Promising a steady transition through the new era of tighter defense budgets, Martin Marietta President Norman R. Augustine took the helm yesterday as chief executive of the Bethesda-based aerospace giant.

In a move that has been expected for more than a year, Martin Marietta's board elected Augustine, 52, a former undersecretary of the Army, to succeed Thomas G. Pownall as CEO. Pownall, 65, will remain as chairman indefinitely.

At the same time, the board named executive vice president Caleb B. Hurtt, 56, as the company's new president and chief operating officer.

The changes place Augustine at the helm of one of the country's largest defense firms at a time when military budgets are being squeezed and many industry analysts are predicting leaner times for major contractors. They also come just two days after Martin Marietta suffered one of the most serious blows to its prestige in years, losing out to rival Boeing Aerospace in the competition to build the living quarters and laboratory for NASA's space station.
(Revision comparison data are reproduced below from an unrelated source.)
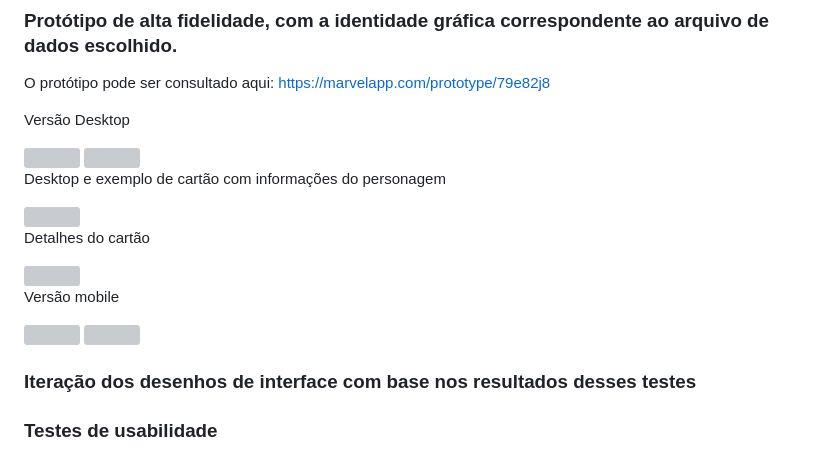
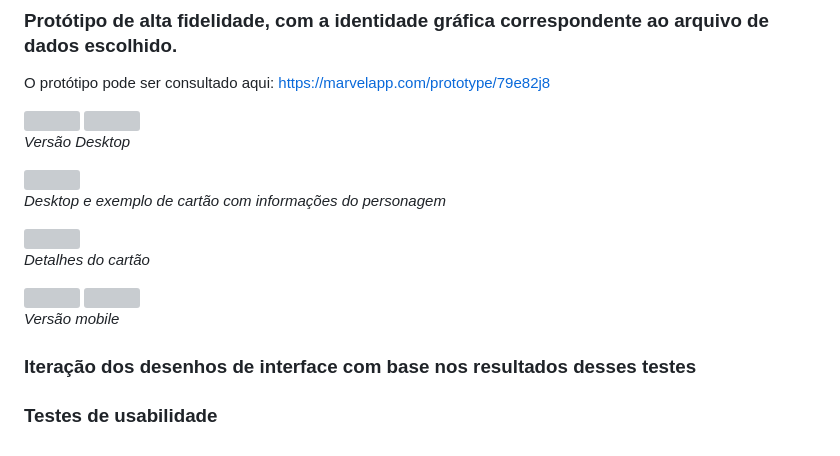
Before and after one commit to vanessap81/SAP011-data-lovers, a Markdown page: README.md, the part around the change. Drawn GitHub-style; grey boxes are pictures that could not be loaded.

```diff
--- a/README.md
+++ b/README.md
@@ -43,27 +43,28 @@ O objetivo principal deste projeto é aprender a desenhar e construir uma interf
 ### Protótipo de alta fidelidade, com a identidade gráfica correspondente ao arquivo de dados escolhido.
 O protótipo pode ser consultado aqui: https://marvelapp.com/prototype/79e82j8
 
-Versão Desktop
+
 
 <img src="https://github.com/vanessap81/SAP011-data-lovers/assets/87100153/c8c2ebad-56b2-403d-8f91-1204a92d5522" height="300" />
 <img src="https://github.com/vanessap81/SAP011-data-lovers/assets/87100153/97e1fc4f-8e76-41db-8989-cbe5fc9e1027" height="300" />
 
 
-Desktop e exemplo de cartão com informações do personagem
+*Versão Desktop*
 
 <img src="https://github.com/vanessap81/SAP011-data-lovers/assets/87100153/b503621a-34f2-4a3d-afb7-10c4113bac40" height="300" />
 
 
-Detalhes do cartão
+*Desktop e exemplo de cartão com informações do personagem*
 
 <img src="https://github.com/vanessap81/SAP011-data-lovers/assets/87100153/08eea5ef-eb49-465c-948a-242ce4b48236" height="200" />
 
 
-Versão mobile
+*Detalhes do cartão*
 
 <img src="https://github.com/vanessap81/SAP011-data-lovers/assets/87100153/fdaaee7d-d7f3-413a-b267-77a3e031a91e" height="300" />
 <img src="https://github.com/vanessap81/SAP011-data-lovers/assets/87100153/7bfc10ba-32fb-43a8-b433-9d95798d9b2f" height="300" />
 
+*Versão mobile*
 
 ### Iteração dos desenhos de interface com base nos resultados desses testes
 
```
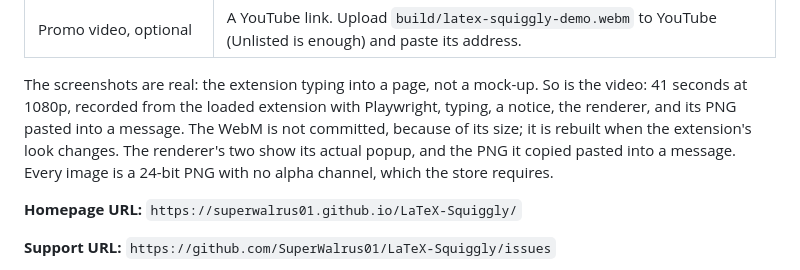
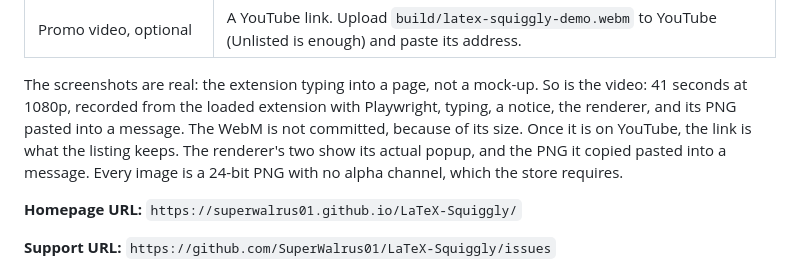
Before and after one commit to SuperWalrus01/LaTeX-Squiggly, a Markdown page: chrome/STORE.md, the part around the change. Drawn GitHub-style.

Commit message:
Say where the promo video lives once uploaded

```diff
--- a/chrome/STORE.md
+++ b/chrome/STORE.md
@@ -97,8 +97,8 @@ Also available as a menu bar app for macOS and a tray app for Windows, which wor
 The screenshots are real: the extension typing into a page, not a mock-up.
 So is the video: 41 seconds at 1080p, recorded from the loaded extension with
 Playwright, typing, a notice, the renderer, and its PNG pasted into a message.
-The WebM is not committed, because of its size; it is rebuilt when the
-extension's look changes.
+The WebM is not committed, because of its size. Once it is on YouTube, the
+link is what the listing keeps.
 The renderer's two show its actual popup, and the PNG it copied pasted into a
 message.
 Every image is a 24-bit PNG with no alpha channel, which the store requires.
```
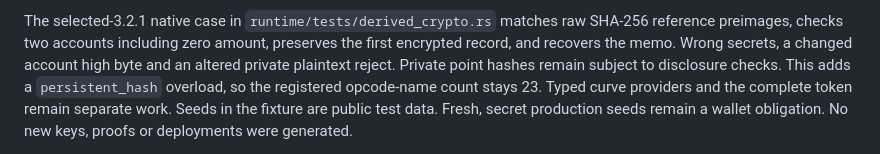
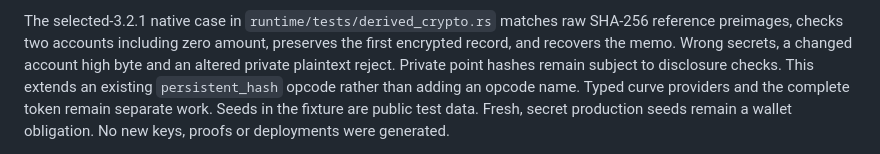
Before and after one commit to awjreynolds/nightlean, a Markdown page: docs/development/openzeppelin-port.md, the part around the change. Drawn GitHub-style.

```diff
--- a/docs/development/openzeppelin-port.md
+++ b/docs/development/openzeppelin-port.md
@@ -90,8 +90,8 @@ The selected-3.2.1 native case in `runtime/tests/derived_crypto.rs` matches raw
 SHA-256 reference preimages, checks two accounts including zero amount, preserves
 the first encrypted record, and recovers the memo. Wrong secrets, a changed
 account high byte and an altered private plaintext reject. Private point hashes
-remain subject to disclosure checks. This adds a `persistent_hash` overload,
-so the registered opcode-name count stays 23. Typed curve providers and the
+remain subject to disclosure checks. This extends an existing `persistent_hash`
+opcode rather than adding an opcode name. Typed curve providers and the
 complete token remain separate work. Seeds in the fixture are public test data.
 Fresh, secret production seeds remain a wallet obligation. No new keys, proofs
 or deployments were generated.
```
Also changed, not shown: README.md (+1 -1 lines), docs/assets/noctium-capabilities.png, 2 other files.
The loss of that contract will leave Martin Marietta, which has long prided itself on being a key player in the nation's manned space program, without any major role in the space station project.

In a brief interview yesterday, Augustine acknowledged that the space station loss was "certainly ... a major disappointment," adding that "in terms of manned space, inevitably, we'll be doing less than we would have."

But he emphasized that Martin Marietta's space operations still have work -- the production of Titan missiles for the Air Force and the external fuel tanks for NASA's shuttle, for example. It will also continue to bid on important new space contracts, he added.

Augustine said he believes the firm is particularly well situated to cope with tighter Pentagon budgets because its programs are well diversified, particularly in the conventional warfare area. He cited, for example, the Army's selection of Martin Marietta to build its ADATS air missile defense system, in conjunction with a Swiss firm, to replace the canceled Sgt. York gun.

"Clearly, I'm taking over a time when the industry is entering a challenging period," said Augustine. But he added, "We believe all the key programs we're involved in are ones that are fairly critical to the defense of the country. There are none that are in grave jeopardy."